How to Grow and Care For Your 250+ Year Old Tree, Part 1 of 5
by Rachel and Odis Sisk
Just because a tree is large or declining, doesn't mean it needs to come down. Tree removal is a last resort.
Even a tree with health problems can potentially be provided with a better ecosystem to help prolong its lifespan. A tree's internal health is not only determined by the symptoms it gives externally, but an internal portion can also be scientifically charted by a resistograph.
Large, mature trees come to mind when prompted for images of The South. However, old growth forests and trees are quickly becoming lost to logging, urban stresses, and preferential treatment to small replacement trees. In cities and urban areas, city planners frequently elect to plant trees with a set lifespan. They plant them with limited resources, so the tree only lasts about 10 years. (You can see the degradation mapped in the middle image below.)

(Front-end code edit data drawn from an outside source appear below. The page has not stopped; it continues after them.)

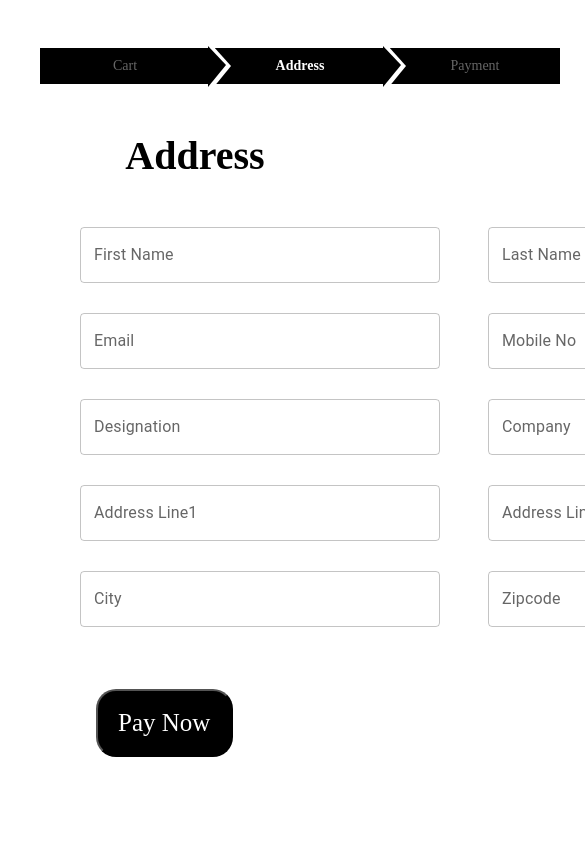
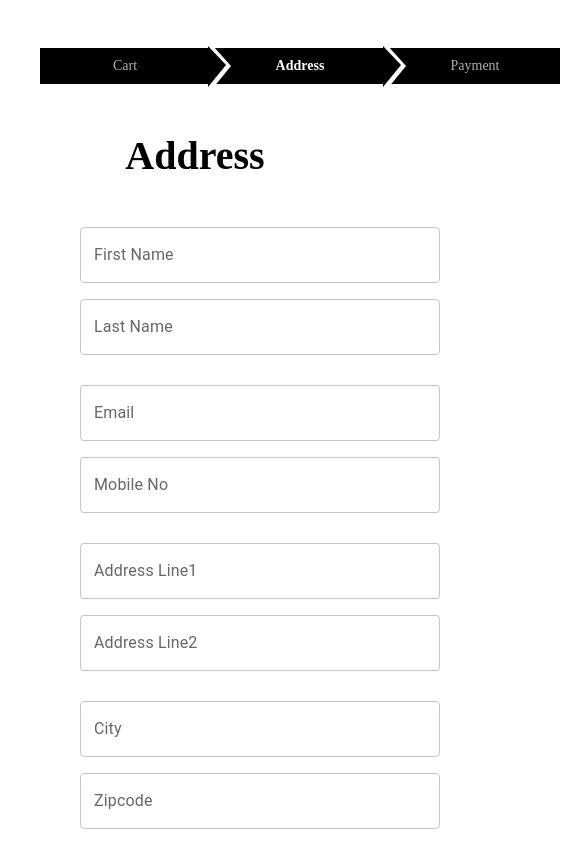
Before and after one commit to Aayshaparveen786/MacTossos, a React (Vite) app: page /Checkout in a window 390 px wide. Both pictures are taken after a click on the element "Address". Shown: the top 844 px of the page, 585 px wide, since content can reach past the window. Built offline with nearby package versions, Linux system fonts and the light colour scheme; a web font is replaced by a local one.

Commit message:
Add Responsive desgin Checkout screen

```diff
--- a/src/components/Address.jsx
+++ b/src/components/Address.jsx
@@ -11,8 +11,6 @@ const Address = ({ onNext }) => {
   };
   const [firstName, setFirstName] = useState("");
   const [lastName, setLastName] = useState("");
-  const [designation, setDesignation] = useState("");
-  const [company, setCompany] = useState("");
   const [mobile, setMobile] = useState("");
   const [email, setEmail] = useState("");
   const [address, setAddress] = useState("");
@@ -93,25 +91,7 @@ const Address = ({ onNext }) => {
             onChange={handleChange}
           />
         </div>
-        <div className="row-1">
-          <TextField
-            label="Designation"
-            className="name"
-            name="designation"
-            type="text"
-            value={designation}
-            onChange={handleChange}
-          />
 
-          <TextField
-            label="Company"
-            className="name"
-            name="company"
-            type="text"
-            value={company}
-            onChange={handleChange}
-          />
-        </div>
         <div className="row-1">
           <TextField
             label="Address Line1"
--- a/src/components/style.css
+++ b/src/components/style.css
@@ -809,7 +809,7 @@ section.services {
 .step {
   font-size: 14px;
   text-align: center;
-  color: #666;
+  color: #b1afaf;
   cursor: default;
   margin: 3rem 0;
   padding: 10px 10px 10px 10px;
@@ -1182,6 +1182,12 @@ section.services {
     font-size: 25px;
     width: 60vw;
   }
+
+  .row-1 {
+    display: grid;
+    grid-template-columns: 0;
+    gap: 1rem;
+  }
 }
 
 /* IPad */
```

Trees are able to grow in forests for years untouched by people. Trees naturally take care of themselves.
Methuselah, the oldest known non-clonal tree, is about 4,844 years old.
(This is a photo of its forest. The exact location is undisclosed.)
General Sherman, a giant sequoia, is the largest known living single stem tree.
Measured by volume, it is 52,513 cu ft.
When people place houses, cars, and walkways underneath and around trees is when Tree Care comes into play.
This populated, built environment adds stress to trees. We often see improperly pruned trees, few mature sized trees, water management issues, and depeleted nutrient and soil requirements. We must help each tree retain and often regain its vitality when stressed by the urban environment.
Still, it is possible to make sure your trees have everything they need to grow healthy, large, and beautiful. In turn, your trees are able to give back more to you when properly cared for as we discussed in last quarter's Preservation Report, The Value of Trees
Trees in urban environments deal with these common stresses.
- Construction Damage
- Restricted Living space
- Compact Soil
- Mechanical Damage
What you can do to protect the longevity of your trees.
Monitor your tree's soil compaction.
1. Soil Decompaction
The soil around your trees can become too hard for them to absorb enough nutrients. Soil compaction is the biggest offender of stressing trees. It often goes unnoticed, reducing root growth and further increasing the chance of root rot, overthrow from wind, and compounding structural damage.
Soil compaction can happen from many things:
- Driving or foot traffic over the tree's root zone (even in something small such as a golf cart)
- Removing leaves from the base of the tree
- Never mulching
- Clay substrate
- Changing the soil level
Symptoms of highly compacted soil:
- Surface roots beyond the root flare
- Lack of organic matter
- Water runoff issues
- Dieback on the tips of branches or the new year's foliage is off color
Yes, I want more information on this topic:
+ What is Soil Compaction, and Why is Decompaction Necessary?
+ Watch a video of Odis decompacting soil.
(After clicking, scroll down the list to "Decompaction")
The following Preservation Reports will discuss these 4 tips to care for your 250+ year old tree.
2. Proper pruning
5. Not physically damaging the tree